- _Prompt_: From the listing below, extract every line containing "items".

Start of Dataset entries

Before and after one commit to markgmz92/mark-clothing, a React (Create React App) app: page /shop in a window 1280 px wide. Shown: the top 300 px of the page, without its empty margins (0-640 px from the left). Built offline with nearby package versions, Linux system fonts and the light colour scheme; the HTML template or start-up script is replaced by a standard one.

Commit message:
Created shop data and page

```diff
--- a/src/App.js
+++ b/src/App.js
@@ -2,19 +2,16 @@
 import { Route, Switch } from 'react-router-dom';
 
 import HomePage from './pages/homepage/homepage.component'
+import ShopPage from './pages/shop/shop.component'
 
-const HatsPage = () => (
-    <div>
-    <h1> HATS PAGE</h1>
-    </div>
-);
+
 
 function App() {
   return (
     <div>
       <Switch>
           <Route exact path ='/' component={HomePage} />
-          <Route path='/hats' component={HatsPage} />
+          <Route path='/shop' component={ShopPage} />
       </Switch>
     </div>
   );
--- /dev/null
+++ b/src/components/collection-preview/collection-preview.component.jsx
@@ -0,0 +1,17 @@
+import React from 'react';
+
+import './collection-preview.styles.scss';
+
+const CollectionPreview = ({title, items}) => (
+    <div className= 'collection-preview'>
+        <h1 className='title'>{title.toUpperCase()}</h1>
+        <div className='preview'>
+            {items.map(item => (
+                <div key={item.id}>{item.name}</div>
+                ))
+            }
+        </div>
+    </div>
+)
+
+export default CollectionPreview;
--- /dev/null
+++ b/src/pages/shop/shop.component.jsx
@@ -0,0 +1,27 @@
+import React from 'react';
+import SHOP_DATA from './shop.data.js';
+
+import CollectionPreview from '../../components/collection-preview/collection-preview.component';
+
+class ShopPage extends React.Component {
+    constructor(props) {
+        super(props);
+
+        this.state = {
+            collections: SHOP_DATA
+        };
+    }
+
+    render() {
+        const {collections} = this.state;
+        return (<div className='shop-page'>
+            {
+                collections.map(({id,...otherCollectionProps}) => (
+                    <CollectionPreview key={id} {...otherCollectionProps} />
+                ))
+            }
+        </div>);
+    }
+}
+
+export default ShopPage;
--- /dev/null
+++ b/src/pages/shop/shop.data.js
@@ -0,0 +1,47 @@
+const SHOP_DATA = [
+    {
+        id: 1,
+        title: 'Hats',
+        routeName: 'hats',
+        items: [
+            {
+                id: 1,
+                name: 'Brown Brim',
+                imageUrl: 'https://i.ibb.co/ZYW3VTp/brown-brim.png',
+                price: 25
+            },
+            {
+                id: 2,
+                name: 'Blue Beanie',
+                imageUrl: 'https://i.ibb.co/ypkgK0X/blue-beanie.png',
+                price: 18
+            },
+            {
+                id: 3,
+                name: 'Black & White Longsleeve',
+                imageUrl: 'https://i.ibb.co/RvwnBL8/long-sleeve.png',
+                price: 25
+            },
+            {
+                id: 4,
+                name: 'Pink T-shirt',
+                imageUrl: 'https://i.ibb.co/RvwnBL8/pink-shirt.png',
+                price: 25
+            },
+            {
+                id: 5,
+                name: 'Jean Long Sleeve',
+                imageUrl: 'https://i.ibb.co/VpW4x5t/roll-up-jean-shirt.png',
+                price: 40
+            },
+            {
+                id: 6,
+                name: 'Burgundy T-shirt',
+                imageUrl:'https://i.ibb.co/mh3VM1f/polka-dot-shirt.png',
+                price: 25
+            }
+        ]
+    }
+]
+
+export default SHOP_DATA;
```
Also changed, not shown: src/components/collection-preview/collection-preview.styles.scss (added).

End of Dataset entries

- _Response area_:
+const CollectionPreview = ({title, items}) => (
+            {items.map(item => (
+        items: [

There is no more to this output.